## [Dataset extract]
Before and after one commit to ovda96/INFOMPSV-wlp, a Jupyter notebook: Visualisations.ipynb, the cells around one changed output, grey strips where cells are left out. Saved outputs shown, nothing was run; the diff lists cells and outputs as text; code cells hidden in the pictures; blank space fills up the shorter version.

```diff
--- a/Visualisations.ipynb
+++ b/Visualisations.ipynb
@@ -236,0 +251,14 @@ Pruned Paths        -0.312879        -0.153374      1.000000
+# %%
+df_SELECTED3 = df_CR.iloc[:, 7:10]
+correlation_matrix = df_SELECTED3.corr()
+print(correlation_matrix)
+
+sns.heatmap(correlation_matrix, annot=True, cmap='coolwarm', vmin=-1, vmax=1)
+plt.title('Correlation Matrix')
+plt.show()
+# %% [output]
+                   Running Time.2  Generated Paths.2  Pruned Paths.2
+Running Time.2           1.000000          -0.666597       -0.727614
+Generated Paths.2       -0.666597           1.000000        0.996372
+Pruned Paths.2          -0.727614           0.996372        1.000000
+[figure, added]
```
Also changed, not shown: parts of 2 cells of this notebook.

## [Your objective]
Return each line of the data where the word "ipynb" appears.

## [Your response]
Before and after one commit to ovda96/INFOMPSV-wlp, a Jupyter notebook: Visualisations.ipynb, the cells around one changed output, grey strips where cells are left out. Saved outputs shown, nothing was run; the diff lists cells and outputs as text; code cells hidden in the pictures; blank space fills up the shorter version.
--- a/Visualisations.ipynb
+++ b/Visualisations.ipynb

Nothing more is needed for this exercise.